## WORK REQUEST
Every line from the one with "participant Grade as runGraders" to the one with "Agent-->>Exec: edited workspace", including those two, is to be copied exactly; all other lines of the entries below are left out.

## INPUT DATA
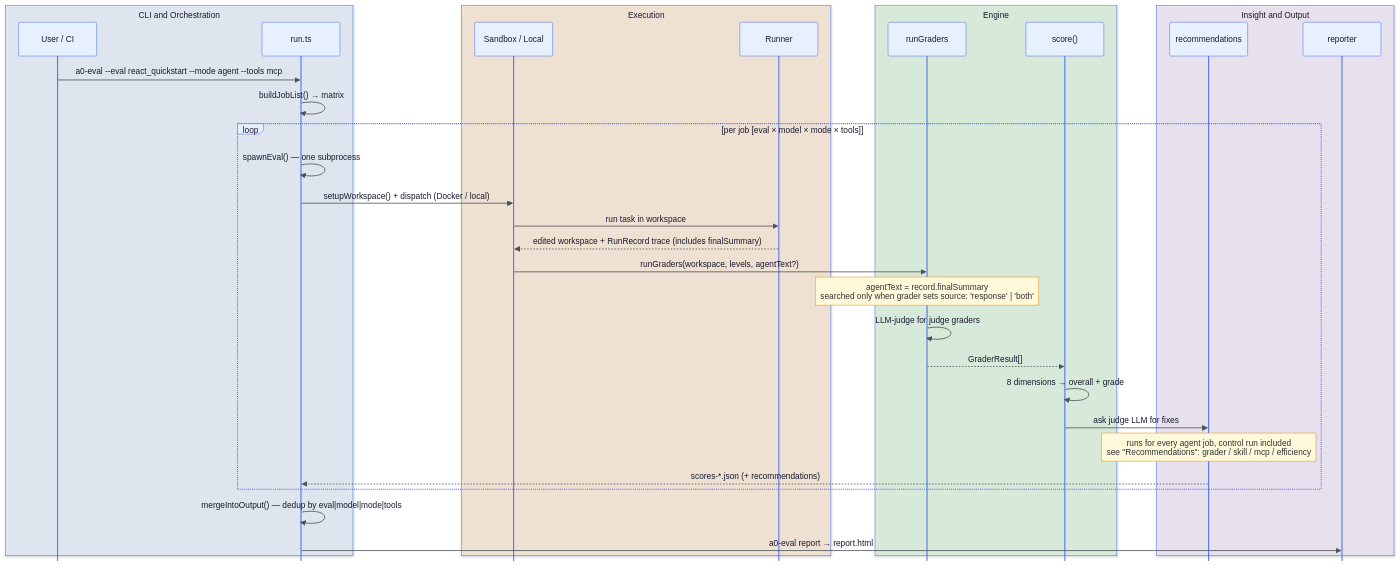
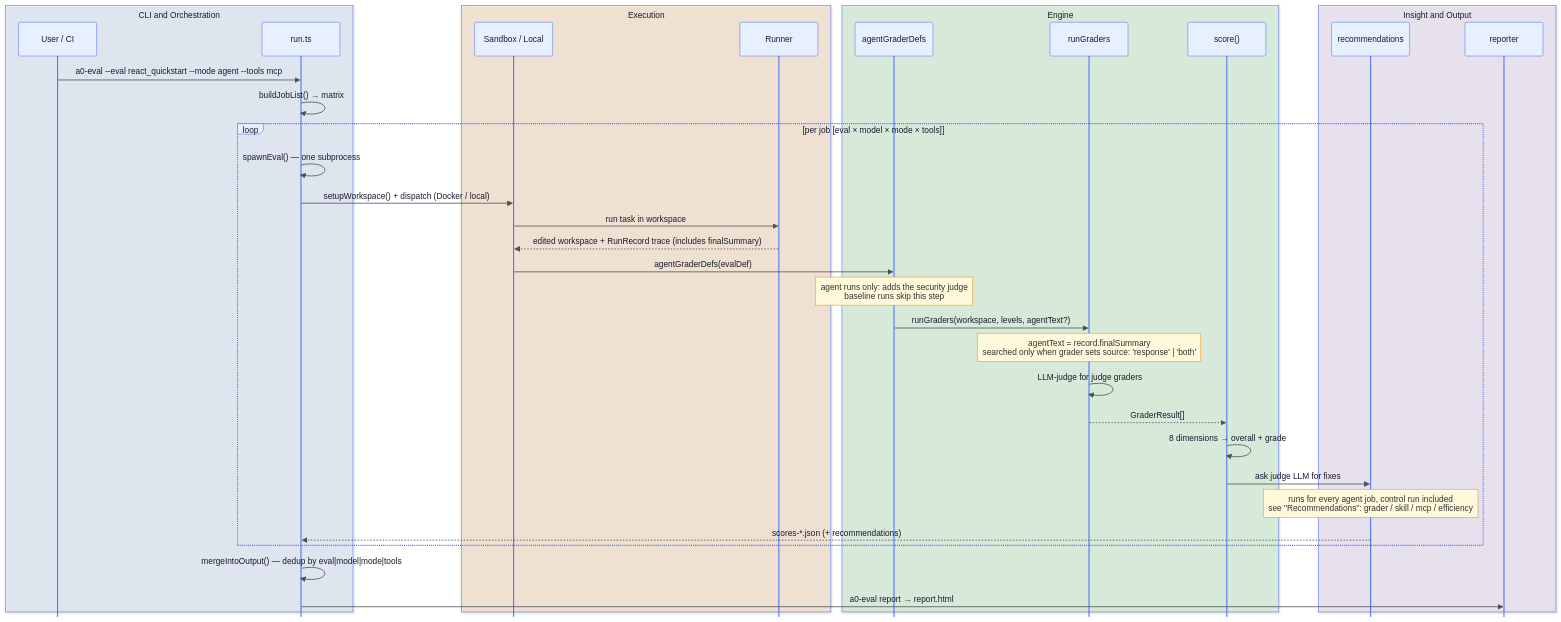
The second of 4 diagrams in docs/ARCHITECTURE.md (auth0/auth0-evals), drawn with Mermaid before and after one commit. The commit also changed other lines of this file and 31 other files, not shown here.

First line of the commit message:
feat(evals-core): add security judge to every agent run

````diff
--- a/docs/ARCHITECTURE.md
+++ b/docs/ARCHITECTURE.md
@@ -179,46 +181,49 @@
 ```mermaid
 %%{init: {'theme':'base', 'mirrorActors': false, 'themeVariables': {
   'primaryColor':'#E7F0FF','primaryBorderColor':'#4C6EF5','primaryTextColor':'#1A1A2E',
   'actorBkg':'#E7F0FF','actorBorder':'#4C6EF5','actorTextColor':'#1A1A2E',
   'signalColor':'#495057','signalTextColor':'#1A1A2E','noteBkgColor':'#FFF9DB','noteBorderColor':'#F08C00',
   'fontFamily':'ui-sans-serif, system-ui, sans-serif'
 }}}%%
 sequenceDiagram
     box rgba(231,240,255,0.6) CLI and Orchestration
         participant U as User / CI
         participant CLI as run.ts
     end
     box rgba(255,232,204,0.55) Execution
         participant Exec as Sandbox / Local
         participant Agent as Runner
     end
     box rgba(211,249,216,0.5) Engine
+        participant Defs as agentGraderDefs
         participant Grade as runGraders
         participant Score as score()
     end
     box rgba(243,232,255,0.55) Insight and Output
         participant Recs as recommendations
         participant Rep as reporter
     end
 
     U->>CLI: a0-eval --eval react_quickstart --mode agent --tools mcp
     CLI->>CLI: buildJobList() → matrix
 
     loop per job [eval × model × mode × tools]
         CLI->>CLI: spawnEval() — one subprocess
         CLI->>Exec: setupWorkspace() + dispatch (Docker / local)
         Exec->>Agent: run task in workspace
         Agent-->>Exec: edited workspace + RunRecord trace (includes finalSummary)
-        Exec->>Grade: runGraders(workspace, levels, agentText?)
+        Exec->>Defs: agentGraderDefs(evalDef)
+        Note over Defs: agent runs only: adds the security judge<br/>baseline runs skip this step
+        Defs->>Grade: runGraders(workspace, levels, agentText?)
         Note over Grade: agentText = record.finalSummary<br/>searched only when grader sets source: 'response' | 'both'
         Grade->>Grade: LLM-judge for judge graders
         Grade-->>Score: GraderResult[]
         Score->>Score: 8 dimensions → overall + grade
         Score->>Recs: ask judge LLM for fixes
         Note over Recs: runs for every agent job, control run included<br/>see "Recommendations": grader / skill / mcp / efficiency
         Recs-->>CLI: scores-*.json (+ recommendations)
     end
 
     CLI->>CLI: mergeIntoOutput() — dedup by eval|model|mode|tools
     CLI->>Rep: a0-eval report → report.html
 ```
````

## RESPONSE TO THE EXERCISE
         participant Grade as runGraders
         participant Score as score()
     end
     box rgba(243,232,255,0.55) Insight and Output
         participant Recs as recommendations
         participant Rep as reporter
     end
 
     U->>CLI: a0-eval --eval react_quickstart --mode agent --tools mcp
     CLI->>CLI: buildJobList() → matrix
 
     loop per job [eval × model × mode × tools]
         CLI->>CLI: spawnEval() — one subprocess
         CLI->>Exec: setupWorkspace() + dispatch (Docker / local)
         Exec->>Agent: run task in workspace
         Agent-->>Exec: edited workspace + RunRecord trace (includes finalSummary)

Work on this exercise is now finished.